Weird missives from Lanny Davis aside, there are actually a bunch of good ideas in the stimulus roundtable. Robert Reischauer's contention that another stimulus should be paired with "time-released" revenue measures, for instance, has a lot to recommend it:

[A]ny "Son of Fiscal Stimulus 2009" should include a significant "time released" package of deficit-reduction measures. While these tax increases and spending cuts shouldn't begin phasing in until 2013 or 2014, when the economy has recovered, we need to send a strong signal to our creditors that, notwithstanding our addiction to another shot of fiscal stimulus, we will soon be on the recovery road to fiscal responsibility. If we don't, the nation could face a more serious economic collapse in the not-too-distant future -- without an ability to borrow to finance needed fiscal stimulus.

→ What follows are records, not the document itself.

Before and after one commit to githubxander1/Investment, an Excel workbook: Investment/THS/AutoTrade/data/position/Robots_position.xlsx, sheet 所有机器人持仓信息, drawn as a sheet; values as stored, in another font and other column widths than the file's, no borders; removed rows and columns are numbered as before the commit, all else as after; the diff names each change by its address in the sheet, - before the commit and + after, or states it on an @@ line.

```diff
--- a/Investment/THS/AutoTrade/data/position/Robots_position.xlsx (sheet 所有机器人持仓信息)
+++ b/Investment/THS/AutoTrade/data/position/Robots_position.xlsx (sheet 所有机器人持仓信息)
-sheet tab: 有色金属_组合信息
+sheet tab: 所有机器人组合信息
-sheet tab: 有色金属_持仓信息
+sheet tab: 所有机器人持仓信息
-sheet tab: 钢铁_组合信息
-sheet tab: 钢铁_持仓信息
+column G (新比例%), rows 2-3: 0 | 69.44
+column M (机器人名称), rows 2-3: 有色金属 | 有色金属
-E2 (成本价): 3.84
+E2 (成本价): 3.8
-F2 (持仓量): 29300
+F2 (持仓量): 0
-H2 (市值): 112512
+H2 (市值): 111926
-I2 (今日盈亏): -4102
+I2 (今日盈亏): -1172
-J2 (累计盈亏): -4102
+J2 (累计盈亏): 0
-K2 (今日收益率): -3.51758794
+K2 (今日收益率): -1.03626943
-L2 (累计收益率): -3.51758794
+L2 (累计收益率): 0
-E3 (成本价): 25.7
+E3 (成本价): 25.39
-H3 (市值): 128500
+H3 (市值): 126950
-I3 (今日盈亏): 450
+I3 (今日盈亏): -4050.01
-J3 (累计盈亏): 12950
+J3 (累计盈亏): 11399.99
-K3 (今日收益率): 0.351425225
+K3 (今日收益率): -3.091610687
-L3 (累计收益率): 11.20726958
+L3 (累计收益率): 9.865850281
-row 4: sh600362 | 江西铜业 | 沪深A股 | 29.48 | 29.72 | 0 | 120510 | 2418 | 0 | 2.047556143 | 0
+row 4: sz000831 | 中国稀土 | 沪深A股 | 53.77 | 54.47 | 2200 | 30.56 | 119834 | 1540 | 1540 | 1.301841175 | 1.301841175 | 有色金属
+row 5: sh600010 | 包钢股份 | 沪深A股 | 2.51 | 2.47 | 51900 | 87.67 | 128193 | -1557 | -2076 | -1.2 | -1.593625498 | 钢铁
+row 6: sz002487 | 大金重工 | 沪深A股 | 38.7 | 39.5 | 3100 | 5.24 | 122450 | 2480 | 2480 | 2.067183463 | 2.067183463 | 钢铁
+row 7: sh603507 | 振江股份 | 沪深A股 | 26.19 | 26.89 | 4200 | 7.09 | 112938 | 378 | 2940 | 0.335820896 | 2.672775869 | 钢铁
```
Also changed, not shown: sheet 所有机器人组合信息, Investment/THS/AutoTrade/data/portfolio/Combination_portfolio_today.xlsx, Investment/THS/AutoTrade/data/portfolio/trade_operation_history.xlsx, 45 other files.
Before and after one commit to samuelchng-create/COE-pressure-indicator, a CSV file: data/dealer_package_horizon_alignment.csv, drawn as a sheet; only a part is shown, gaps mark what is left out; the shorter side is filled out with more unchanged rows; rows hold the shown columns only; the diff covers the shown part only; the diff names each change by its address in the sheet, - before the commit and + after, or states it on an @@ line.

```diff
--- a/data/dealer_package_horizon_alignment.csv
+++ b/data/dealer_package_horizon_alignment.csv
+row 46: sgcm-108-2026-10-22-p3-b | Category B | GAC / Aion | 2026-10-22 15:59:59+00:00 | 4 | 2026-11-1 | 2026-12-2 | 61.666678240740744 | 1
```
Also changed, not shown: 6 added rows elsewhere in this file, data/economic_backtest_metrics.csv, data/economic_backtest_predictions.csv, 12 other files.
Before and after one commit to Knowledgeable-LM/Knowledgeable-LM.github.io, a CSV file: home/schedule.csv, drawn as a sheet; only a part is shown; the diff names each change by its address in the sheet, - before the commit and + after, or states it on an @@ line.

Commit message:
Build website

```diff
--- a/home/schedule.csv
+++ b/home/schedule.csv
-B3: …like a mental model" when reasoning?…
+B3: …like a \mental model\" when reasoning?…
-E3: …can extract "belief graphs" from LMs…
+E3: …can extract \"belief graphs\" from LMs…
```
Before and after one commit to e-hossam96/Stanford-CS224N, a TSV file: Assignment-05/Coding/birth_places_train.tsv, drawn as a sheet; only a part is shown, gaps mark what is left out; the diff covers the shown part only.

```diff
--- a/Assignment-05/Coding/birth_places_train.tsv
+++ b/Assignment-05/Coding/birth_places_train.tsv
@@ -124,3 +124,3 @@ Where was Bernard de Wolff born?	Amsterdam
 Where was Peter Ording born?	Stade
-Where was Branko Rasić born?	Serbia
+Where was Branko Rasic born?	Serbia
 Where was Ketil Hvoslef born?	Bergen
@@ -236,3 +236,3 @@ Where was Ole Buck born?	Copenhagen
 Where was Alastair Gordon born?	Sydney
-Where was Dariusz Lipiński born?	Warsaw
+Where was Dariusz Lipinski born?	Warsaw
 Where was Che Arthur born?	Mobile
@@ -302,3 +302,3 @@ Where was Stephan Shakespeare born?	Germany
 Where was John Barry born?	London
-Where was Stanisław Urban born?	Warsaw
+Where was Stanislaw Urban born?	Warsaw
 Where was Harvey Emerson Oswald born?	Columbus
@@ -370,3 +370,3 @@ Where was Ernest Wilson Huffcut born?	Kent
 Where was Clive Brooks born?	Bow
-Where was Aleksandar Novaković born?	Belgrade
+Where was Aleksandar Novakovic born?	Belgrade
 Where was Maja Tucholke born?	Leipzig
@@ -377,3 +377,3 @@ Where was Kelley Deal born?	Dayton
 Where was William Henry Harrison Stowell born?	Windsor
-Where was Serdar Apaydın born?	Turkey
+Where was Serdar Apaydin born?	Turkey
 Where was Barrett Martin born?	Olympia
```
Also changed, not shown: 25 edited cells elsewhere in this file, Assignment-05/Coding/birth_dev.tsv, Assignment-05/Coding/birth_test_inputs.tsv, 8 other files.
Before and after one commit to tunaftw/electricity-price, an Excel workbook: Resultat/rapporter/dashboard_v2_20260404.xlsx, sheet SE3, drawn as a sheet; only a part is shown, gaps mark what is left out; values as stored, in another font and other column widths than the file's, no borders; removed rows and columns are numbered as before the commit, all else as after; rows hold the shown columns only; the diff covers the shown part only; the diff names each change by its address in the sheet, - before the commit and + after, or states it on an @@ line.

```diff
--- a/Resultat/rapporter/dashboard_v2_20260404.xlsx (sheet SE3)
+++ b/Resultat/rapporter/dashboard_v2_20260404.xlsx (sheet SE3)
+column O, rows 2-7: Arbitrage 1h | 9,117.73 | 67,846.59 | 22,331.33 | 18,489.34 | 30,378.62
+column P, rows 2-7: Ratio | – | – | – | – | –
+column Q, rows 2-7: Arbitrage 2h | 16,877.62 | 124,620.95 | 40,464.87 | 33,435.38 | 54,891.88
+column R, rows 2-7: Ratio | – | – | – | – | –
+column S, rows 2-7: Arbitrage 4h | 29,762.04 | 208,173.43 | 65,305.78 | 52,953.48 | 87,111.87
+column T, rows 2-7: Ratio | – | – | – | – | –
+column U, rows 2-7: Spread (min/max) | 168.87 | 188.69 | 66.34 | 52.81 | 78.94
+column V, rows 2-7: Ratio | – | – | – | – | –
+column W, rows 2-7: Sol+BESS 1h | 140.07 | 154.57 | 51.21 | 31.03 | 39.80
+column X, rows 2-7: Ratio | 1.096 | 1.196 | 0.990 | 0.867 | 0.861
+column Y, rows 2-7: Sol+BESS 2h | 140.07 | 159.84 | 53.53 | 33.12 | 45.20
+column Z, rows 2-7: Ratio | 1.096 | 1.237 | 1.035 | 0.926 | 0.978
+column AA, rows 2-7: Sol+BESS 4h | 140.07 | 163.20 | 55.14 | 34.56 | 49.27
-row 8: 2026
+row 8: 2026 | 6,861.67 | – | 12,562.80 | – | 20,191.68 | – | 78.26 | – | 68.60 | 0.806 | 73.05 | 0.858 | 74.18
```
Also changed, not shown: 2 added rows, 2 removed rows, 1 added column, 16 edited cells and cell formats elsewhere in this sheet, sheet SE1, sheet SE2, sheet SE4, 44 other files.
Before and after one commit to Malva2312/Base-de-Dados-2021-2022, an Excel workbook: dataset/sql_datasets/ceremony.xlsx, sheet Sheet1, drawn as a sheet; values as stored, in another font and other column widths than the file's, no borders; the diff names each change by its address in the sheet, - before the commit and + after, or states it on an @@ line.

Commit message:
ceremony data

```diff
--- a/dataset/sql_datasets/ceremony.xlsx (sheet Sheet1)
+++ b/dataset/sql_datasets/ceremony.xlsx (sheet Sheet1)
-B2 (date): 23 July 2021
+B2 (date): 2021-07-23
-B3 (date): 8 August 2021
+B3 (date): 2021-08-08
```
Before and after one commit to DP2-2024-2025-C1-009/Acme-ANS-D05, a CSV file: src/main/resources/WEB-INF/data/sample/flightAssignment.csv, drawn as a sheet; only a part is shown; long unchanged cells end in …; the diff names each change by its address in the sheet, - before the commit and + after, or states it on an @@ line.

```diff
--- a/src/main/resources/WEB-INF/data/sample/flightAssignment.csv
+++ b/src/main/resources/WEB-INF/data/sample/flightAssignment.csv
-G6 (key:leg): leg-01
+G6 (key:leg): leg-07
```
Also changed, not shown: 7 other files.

In a more responsible political system, that's the sort of compromise that deficit hawks would actually demand. Rather than cutting a necessary, and already underpowered, stimulus by an arbitrary sum -- which was their strategy the last time around -- they'd take both the need for short-term demand infusions and long-term debt considerations seriously, and build them both into a bill.

Elsewhere, Moody's economist Mark Zandi articulates what is, I think, the sensible position for the wait-and-see crowd:

It is premature to conclude one way or another if the economy needs another dose of fiscal stimulus. The current stimulus has not had a sufficient opportunity to work, and while it has already provided some benefit to the economy -- the downturn would be even worse without it -- its benefit won't be fully felt until later this year. A reasonable judgment regarding the need for more stimulus should wait until year's end.

Planning now for another round of stimulus is prudent, though, given that the economy remains in an extraordinarily severe downturn and the risks are decidedly to the downside. If additional stimulus is needed, then it probably should include more aid to hard-pressed state governments, whose budget woes are intensifying, more aid to stressed households hammered by what will be double-digit unemployment, an expansion of the housing tax credit to stem the ongoing slide in house prices, a delay in legislated increases in marginal personal tax rates in 2011, and perhaps even a payroll tax holiday.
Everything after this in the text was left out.